START Records shown

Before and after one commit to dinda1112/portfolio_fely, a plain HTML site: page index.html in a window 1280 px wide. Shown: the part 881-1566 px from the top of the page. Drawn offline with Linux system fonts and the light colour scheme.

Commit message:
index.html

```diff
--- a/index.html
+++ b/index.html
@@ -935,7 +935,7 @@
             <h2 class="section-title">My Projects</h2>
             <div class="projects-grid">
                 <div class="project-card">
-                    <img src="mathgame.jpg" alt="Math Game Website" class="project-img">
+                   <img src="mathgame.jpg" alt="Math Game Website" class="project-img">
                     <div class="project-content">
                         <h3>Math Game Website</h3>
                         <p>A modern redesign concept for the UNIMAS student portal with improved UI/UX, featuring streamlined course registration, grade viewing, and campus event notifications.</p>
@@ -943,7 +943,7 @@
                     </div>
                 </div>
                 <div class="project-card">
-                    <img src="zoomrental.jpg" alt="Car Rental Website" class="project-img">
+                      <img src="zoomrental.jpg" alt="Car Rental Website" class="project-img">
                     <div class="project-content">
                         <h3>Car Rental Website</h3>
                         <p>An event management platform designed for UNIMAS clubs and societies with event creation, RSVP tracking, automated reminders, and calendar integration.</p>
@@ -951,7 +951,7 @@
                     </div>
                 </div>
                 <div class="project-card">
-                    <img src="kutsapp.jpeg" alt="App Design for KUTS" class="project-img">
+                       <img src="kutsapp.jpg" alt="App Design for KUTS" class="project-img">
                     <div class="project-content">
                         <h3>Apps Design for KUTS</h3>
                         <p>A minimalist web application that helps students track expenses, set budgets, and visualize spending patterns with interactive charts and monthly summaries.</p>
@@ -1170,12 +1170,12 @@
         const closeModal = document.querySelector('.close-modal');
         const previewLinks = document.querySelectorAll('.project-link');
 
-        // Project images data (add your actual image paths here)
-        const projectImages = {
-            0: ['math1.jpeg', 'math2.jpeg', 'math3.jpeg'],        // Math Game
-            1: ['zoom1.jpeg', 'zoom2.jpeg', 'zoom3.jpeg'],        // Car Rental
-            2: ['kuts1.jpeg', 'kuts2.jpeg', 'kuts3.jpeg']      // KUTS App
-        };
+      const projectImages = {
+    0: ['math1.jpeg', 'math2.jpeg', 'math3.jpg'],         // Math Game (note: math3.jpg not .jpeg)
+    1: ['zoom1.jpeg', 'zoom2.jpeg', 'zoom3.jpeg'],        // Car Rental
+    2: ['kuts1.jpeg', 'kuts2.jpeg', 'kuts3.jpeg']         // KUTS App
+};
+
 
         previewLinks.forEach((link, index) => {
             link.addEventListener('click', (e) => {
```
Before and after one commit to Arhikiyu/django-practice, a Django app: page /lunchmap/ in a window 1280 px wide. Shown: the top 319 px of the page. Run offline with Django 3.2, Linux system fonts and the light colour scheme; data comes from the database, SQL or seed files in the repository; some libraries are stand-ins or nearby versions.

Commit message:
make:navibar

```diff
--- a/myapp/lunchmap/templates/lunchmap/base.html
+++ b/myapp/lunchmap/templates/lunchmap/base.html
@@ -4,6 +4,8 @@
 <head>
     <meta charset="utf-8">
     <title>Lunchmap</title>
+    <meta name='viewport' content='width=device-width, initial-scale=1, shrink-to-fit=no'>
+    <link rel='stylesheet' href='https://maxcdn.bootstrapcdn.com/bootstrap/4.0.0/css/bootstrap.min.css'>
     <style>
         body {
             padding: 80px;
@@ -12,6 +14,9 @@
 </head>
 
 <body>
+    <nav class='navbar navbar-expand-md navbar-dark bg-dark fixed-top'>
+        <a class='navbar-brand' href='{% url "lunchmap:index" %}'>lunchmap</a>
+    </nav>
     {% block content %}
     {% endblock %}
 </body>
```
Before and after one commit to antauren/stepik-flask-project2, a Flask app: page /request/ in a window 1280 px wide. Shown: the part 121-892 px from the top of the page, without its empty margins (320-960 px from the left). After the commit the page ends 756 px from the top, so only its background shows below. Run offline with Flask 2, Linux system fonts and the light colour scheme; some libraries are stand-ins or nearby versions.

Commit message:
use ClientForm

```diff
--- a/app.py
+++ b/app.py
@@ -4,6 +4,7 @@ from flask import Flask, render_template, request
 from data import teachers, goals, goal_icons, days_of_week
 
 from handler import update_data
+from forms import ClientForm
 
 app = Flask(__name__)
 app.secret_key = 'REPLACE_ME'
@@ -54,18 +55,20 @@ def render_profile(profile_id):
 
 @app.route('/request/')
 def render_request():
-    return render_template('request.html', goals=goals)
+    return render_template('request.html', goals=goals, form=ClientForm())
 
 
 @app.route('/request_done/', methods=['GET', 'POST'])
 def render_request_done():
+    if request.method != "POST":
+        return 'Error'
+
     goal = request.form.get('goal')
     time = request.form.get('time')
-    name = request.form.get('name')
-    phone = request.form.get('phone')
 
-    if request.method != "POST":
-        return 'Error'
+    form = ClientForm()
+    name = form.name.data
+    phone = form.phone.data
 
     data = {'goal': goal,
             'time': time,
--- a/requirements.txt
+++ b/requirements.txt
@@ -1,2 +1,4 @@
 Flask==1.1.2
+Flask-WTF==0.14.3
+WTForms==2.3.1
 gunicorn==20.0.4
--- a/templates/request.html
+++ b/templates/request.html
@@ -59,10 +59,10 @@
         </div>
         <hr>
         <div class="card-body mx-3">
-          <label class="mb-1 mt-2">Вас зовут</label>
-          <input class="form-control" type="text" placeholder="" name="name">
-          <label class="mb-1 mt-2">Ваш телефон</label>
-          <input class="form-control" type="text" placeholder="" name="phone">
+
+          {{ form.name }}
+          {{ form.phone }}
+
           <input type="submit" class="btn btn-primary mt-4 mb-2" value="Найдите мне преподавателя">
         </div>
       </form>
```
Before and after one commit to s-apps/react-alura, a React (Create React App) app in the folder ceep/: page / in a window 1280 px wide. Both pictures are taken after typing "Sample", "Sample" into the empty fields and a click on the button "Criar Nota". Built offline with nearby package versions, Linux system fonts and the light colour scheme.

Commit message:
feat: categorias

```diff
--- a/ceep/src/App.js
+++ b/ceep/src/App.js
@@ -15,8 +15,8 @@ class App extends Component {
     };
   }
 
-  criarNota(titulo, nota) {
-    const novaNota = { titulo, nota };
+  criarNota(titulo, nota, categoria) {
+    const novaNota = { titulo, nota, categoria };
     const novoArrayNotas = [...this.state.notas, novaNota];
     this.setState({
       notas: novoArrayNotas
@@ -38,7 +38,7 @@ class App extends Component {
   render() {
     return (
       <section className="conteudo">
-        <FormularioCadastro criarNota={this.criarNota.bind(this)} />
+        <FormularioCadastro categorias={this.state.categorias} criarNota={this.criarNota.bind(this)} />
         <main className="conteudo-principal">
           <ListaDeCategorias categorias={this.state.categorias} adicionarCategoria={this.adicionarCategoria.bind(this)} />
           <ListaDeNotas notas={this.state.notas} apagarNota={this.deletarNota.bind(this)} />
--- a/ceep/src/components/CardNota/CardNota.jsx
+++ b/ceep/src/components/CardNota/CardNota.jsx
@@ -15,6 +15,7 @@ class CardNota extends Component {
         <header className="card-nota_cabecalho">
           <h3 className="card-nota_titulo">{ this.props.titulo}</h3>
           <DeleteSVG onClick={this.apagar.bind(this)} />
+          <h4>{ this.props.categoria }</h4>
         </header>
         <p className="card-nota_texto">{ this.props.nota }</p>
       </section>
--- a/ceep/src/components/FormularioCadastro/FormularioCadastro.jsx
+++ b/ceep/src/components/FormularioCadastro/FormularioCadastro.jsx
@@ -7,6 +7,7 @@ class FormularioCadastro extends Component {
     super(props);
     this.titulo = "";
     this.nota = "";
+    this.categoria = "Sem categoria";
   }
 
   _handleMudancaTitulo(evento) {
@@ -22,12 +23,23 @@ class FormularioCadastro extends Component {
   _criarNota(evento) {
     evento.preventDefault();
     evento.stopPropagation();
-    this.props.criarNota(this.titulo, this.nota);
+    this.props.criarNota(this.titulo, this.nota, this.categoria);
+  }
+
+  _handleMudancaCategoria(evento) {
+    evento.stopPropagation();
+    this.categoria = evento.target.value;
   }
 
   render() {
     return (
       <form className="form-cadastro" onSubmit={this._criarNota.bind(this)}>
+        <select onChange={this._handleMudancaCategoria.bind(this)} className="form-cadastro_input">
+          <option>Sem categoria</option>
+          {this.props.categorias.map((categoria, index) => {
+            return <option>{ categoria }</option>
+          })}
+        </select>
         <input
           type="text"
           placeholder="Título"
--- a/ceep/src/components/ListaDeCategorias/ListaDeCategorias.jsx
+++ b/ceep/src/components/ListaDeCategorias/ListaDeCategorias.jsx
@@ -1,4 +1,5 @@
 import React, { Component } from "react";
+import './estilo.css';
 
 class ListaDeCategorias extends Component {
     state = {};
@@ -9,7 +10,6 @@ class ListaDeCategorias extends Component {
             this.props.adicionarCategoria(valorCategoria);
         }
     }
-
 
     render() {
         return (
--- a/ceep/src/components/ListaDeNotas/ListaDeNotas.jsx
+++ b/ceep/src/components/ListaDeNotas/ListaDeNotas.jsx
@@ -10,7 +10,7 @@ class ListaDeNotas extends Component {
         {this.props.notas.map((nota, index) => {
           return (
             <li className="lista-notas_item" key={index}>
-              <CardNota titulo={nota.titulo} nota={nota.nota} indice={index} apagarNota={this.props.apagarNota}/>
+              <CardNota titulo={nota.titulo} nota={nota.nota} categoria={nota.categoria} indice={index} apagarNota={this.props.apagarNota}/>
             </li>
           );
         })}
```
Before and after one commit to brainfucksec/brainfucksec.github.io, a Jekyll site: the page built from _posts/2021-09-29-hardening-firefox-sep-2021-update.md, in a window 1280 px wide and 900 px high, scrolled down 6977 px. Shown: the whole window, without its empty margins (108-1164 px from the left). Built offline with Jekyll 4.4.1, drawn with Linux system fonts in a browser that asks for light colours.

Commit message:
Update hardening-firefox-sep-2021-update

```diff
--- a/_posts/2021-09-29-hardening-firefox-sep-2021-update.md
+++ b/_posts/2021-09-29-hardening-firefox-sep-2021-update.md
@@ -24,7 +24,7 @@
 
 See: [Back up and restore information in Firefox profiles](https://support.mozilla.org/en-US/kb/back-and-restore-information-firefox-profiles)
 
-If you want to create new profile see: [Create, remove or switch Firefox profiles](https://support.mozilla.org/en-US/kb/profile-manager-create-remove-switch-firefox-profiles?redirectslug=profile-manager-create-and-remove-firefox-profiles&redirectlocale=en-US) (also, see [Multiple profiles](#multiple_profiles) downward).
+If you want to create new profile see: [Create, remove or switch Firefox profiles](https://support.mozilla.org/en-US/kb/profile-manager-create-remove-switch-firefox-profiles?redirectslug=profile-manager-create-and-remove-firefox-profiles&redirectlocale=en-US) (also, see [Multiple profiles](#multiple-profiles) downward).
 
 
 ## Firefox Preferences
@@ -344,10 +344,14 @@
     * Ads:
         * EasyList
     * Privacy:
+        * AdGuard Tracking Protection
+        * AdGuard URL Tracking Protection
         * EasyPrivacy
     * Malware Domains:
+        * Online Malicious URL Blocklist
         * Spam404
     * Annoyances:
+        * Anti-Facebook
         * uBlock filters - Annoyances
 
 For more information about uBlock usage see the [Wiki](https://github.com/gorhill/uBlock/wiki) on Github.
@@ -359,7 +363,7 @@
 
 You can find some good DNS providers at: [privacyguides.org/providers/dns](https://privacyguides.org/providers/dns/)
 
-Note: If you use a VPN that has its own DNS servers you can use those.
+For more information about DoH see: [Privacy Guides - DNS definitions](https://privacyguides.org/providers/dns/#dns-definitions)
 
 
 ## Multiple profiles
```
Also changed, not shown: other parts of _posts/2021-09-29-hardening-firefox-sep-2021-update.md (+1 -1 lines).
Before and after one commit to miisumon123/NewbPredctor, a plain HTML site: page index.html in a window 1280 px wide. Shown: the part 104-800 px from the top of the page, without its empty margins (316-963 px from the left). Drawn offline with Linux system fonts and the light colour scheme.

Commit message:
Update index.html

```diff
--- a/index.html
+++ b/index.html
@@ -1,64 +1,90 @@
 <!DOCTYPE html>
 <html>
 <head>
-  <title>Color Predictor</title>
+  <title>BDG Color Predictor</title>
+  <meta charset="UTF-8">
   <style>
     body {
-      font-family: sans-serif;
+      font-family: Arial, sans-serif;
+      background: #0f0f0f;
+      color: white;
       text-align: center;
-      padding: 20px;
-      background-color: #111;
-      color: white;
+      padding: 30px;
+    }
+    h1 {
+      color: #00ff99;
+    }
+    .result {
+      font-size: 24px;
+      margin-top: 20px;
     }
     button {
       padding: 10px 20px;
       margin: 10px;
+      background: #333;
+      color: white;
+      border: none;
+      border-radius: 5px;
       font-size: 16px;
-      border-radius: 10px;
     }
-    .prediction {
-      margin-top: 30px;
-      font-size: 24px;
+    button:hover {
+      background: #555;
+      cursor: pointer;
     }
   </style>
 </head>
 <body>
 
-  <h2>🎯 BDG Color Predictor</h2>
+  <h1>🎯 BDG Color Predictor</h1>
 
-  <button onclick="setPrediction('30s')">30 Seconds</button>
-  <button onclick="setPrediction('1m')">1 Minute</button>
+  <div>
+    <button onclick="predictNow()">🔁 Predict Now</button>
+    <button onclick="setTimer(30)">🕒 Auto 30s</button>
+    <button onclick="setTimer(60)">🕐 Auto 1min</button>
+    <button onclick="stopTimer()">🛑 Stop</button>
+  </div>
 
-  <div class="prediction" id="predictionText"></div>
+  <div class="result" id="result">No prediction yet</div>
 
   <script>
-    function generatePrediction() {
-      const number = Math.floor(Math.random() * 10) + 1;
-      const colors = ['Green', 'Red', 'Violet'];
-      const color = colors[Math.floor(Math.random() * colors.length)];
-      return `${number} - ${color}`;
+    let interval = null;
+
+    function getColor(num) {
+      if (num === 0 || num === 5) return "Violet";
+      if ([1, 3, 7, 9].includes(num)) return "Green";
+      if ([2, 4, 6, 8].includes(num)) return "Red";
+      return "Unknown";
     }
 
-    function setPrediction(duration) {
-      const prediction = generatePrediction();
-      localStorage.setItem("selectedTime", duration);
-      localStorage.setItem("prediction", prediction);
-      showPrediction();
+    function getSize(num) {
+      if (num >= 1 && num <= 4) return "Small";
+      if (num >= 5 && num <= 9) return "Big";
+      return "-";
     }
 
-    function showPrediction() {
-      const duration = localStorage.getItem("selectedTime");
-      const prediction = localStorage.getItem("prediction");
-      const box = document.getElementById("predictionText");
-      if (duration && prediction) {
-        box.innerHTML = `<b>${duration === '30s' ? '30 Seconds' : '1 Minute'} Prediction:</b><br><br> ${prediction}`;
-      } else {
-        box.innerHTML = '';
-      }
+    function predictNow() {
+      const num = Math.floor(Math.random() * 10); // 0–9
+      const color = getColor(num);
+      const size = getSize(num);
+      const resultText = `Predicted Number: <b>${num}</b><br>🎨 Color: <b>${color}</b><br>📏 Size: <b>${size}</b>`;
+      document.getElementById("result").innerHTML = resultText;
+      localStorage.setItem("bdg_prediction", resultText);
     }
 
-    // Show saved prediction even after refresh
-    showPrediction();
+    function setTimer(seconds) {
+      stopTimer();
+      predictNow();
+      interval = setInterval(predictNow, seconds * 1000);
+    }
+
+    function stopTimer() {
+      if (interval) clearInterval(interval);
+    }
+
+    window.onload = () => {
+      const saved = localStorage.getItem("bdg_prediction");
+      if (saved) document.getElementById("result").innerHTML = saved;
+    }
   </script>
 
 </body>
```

END Records shown

→ What is being asked:
Return all lines from the data that include the string "evento".

→ Solution for this task:
   _handleMudancaTitulo(evento) {
   _criarNota(evento) {
     evento.preventDefault();
     evento.stopPropagation();
+  _handleMudancaCategoria(evento) {
+    evento.stopPropagation();
+    this.categoria = evento.target.value;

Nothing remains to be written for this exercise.